The interest rate on your mortgage determines your monthly mortgage payment as well as how much you’ll pay in interest. A good interest rate can save you thousands upon thousands of dollars over the life of your loan.
However, this doesn’t mean that you should agree to a mortgage simply because the lender can offer you the lowest interest rate.
These are some of the other factors to consider.
Will the Mortgage Be Approved?
Agent Michael Arkin at Coldwell Banker Warburg, tells us that the lender with the best rate might not approve of the property’s location. “Will they lend for that purchase? Will you actually get the mortgage and close on the home?” Arkin says it doesn’t matter if you get an offer of a great rate from the mortgage lender, but then they decline to lend you the money for the purchase you wanted.
Is the Rate Locked In?
The interest rate is impacted by market conditions. “Much like the stock market, interest rates are constantly influenced by many market conditions, including investor demand, the economy – specifically inflation levels – and government policies,” says Jason Lerner, VP, area development manager at George Mason Mortgage, a subsidiary of United Bank. He recommends working with a knowledgeable mortgage professional who understands market conditions. “This individual can help to create an effective strategy for the timing of locking an interest rate.”
And once that rate is locked in, the clock starts ticking. According to Melissa Cohn, regional vice president of William Raveis Mortgage, buyers need to know how long the rate is locked in for.
“In today’s high-rate environment, a buyer should also be asking about the ability to float down the rate once locked, and what incentives the mortgage company can offer when the buyer wants to refinance to a lower rate next year.”

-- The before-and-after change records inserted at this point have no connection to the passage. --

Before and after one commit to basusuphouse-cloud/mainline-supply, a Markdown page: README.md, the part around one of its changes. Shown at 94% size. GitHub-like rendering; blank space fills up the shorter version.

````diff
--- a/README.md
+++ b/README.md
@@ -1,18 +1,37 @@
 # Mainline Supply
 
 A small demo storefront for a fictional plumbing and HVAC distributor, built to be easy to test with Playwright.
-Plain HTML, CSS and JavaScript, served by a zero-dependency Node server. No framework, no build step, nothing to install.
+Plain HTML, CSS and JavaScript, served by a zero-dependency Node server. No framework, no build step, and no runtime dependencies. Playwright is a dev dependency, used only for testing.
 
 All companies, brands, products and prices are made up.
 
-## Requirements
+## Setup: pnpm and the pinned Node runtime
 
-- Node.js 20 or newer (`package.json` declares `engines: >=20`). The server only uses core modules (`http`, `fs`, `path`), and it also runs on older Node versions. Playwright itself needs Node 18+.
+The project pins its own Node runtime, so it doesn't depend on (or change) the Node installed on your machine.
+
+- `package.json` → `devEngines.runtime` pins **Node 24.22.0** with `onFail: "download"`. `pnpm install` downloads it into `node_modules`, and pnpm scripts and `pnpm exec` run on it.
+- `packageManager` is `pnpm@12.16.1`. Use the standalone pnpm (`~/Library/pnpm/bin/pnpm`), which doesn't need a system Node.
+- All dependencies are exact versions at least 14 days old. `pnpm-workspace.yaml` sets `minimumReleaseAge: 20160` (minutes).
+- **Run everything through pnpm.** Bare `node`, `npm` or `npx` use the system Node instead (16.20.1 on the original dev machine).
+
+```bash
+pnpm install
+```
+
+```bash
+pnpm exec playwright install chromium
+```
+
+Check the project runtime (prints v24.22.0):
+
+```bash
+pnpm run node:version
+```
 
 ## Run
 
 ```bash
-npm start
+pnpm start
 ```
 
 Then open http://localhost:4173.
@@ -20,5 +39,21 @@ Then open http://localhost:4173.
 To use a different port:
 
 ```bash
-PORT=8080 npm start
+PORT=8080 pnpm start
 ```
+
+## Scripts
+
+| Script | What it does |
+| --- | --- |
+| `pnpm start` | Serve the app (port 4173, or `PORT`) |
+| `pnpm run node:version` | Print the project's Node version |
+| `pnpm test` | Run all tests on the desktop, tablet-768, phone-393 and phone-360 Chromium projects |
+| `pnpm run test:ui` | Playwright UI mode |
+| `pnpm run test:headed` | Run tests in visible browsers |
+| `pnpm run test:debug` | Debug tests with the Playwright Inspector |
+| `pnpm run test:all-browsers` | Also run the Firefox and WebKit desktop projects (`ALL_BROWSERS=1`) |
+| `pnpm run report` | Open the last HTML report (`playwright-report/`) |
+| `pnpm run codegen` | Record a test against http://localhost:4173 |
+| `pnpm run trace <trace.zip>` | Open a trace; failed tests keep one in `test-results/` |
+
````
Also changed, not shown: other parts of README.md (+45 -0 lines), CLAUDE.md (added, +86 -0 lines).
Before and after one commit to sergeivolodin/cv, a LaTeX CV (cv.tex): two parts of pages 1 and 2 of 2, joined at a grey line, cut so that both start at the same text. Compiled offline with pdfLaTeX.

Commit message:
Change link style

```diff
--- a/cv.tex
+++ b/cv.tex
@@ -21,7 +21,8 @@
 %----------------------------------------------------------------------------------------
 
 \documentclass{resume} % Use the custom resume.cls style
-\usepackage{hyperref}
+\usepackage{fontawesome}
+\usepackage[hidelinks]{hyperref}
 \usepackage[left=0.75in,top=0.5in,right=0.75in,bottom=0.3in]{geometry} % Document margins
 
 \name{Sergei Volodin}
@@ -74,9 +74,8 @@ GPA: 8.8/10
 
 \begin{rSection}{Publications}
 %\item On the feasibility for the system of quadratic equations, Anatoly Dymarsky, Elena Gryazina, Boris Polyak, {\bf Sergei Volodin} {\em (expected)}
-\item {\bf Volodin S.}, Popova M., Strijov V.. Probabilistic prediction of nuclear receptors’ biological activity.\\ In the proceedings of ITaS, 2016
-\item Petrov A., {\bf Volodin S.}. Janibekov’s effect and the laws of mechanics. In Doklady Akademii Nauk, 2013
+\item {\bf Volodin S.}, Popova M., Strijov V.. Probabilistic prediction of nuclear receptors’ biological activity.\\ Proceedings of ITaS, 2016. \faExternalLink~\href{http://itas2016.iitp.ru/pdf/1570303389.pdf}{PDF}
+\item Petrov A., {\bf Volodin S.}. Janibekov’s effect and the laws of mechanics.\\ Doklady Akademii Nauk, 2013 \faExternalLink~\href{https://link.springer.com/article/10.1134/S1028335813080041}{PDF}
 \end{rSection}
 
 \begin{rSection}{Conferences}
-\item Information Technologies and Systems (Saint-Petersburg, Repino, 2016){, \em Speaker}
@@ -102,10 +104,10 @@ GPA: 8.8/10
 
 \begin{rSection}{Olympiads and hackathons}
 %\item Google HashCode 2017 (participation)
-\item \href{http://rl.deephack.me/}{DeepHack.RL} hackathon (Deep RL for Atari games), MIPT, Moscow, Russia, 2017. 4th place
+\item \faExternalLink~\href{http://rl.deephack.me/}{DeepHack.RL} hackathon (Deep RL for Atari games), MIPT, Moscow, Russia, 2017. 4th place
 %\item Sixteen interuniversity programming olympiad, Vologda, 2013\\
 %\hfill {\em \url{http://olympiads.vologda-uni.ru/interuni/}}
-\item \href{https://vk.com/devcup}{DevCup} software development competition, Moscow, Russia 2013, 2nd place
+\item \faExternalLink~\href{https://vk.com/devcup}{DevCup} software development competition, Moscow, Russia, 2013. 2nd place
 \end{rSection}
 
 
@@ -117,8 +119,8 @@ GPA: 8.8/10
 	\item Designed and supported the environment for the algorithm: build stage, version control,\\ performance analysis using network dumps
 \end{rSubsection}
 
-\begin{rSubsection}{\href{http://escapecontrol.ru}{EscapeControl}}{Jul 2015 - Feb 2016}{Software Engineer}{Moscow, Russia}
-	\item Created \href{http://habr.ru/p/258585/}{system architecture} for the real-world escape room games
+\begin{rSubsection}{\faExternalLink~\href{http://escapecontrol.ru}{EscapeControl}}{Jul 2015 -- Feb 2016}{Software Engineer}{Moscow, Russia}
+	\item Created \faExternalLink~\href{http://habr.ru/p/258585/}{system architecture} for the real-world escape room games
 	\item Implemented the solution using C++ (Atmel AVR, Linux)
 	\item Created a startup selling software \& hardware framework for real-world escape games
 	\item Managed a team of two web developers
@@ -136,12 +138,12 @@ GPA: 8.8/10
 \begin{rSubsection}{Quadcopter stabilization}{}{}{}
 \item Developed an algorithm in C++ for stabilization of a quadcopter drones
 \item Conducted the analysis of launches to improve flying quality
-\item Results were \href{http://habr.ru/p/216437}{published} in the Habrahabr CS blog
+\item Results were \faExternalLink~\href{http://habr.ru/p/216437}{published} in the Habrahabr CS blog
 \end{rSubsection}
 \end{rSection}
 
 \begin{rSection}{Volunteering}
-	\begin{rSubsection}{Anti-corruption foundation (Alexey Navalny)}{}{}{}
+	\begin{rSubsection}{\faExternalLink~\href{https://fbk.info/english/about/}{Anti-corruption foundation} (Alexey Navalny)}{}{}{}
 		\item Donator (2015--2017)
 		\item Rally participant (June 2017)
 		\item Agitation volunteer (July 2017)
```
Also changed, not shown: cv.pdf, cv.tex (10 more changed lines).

Is the Lender Experienced?
Another important factor is the lender’s experience underwriting in the market segment that’s relevant to your transaction. For example, Ian Katz, a real estate broker with Compass, tells us that in his city (NYC), larger national lenders without a local retail presence often don’t understand how to properly qualify and underwrite a co-op purchase loan and/or a new development early in its sales cycle. “These types of loans are most effectively and successfully closed by lenders who are very active in the local market, and may charge a slightly higher rate for the risk or complexity they correctly price out at the beginning of the process.” On the other hand, he explains that the national/non-local lender may return with a higher rate or a loan denial.
In a personal story, Dorothy Shrager, a broker at Coldwell Banker Warburg, tells us that she has a customer who recently selected a bank that had the lowest interest rate. “As it turns out, this was a small bank and apparently not too detailed with co-ops in New York – they didn’t understand the nuances of a co-op purchase.”
As a result, Shrager says the mortgage was first denied on a technicality. Her clients then selected a new bank with a good rate, but it was also a smaller bank. “The due diligence at the bank made for a delay in the mortgage commitment for longer than necessary.” Shrager recommends paying a little more and using a bank that is larger and has experience in your area (or in this case, building).
Is the Lender Responsive?
While some delays may be due to inexperience, a lack of responsiveness can also be a red flag. Katz recommends that buyers consider the loan officer’s demeanor and professionalism, along with their level of customer service and responsiveness.
“The last thing a borrower/buyer will want is an unresponsive or dismissive loan officer with a time of the essence closing date looming and the bank’s approval still outstanding,” he says. And, Katz also recommends checking to be sure that your rate is protected in case a transaction is delayed.
Is the Lender Reputable and Transparent?
Mortgage lenders (like most for-profit organizations) are in business to make money. However, you don’t wany anyone maximizing their profits at your expense. “A lender or mortgage professional seeking to maximize profitability will often have higher interest rates or closing costs,” warns Lerner.
To find the best interest rate, he recommends seeking referrals from industry experts and other borrowers who have had positive experiences. “Borrowers should get estimates immediately before choosing their lender and locking their rate to compare and understand the interest rate offered and any associated lender specific fees.”
In addition, Lerner says you should point-blank ask if this is the best available rate and how it was determined. You also want to find out if there are ways to structure the loan that would improve your rate, and he says you want to know if there are other products available that would better meet your needs and long-term goals.
Having the right professional that you can trust to help you navigate the process will make a significant difference and could save you money,” says Matt Vernon, head of retail lending at Bank of America. Vernon also recommends doing your research by shopping around. “If you like a lender but their offer is missing something you saw in another offer, communicate this.” In many cases, he says lenders are eager to earn your business and will be willing to work with you.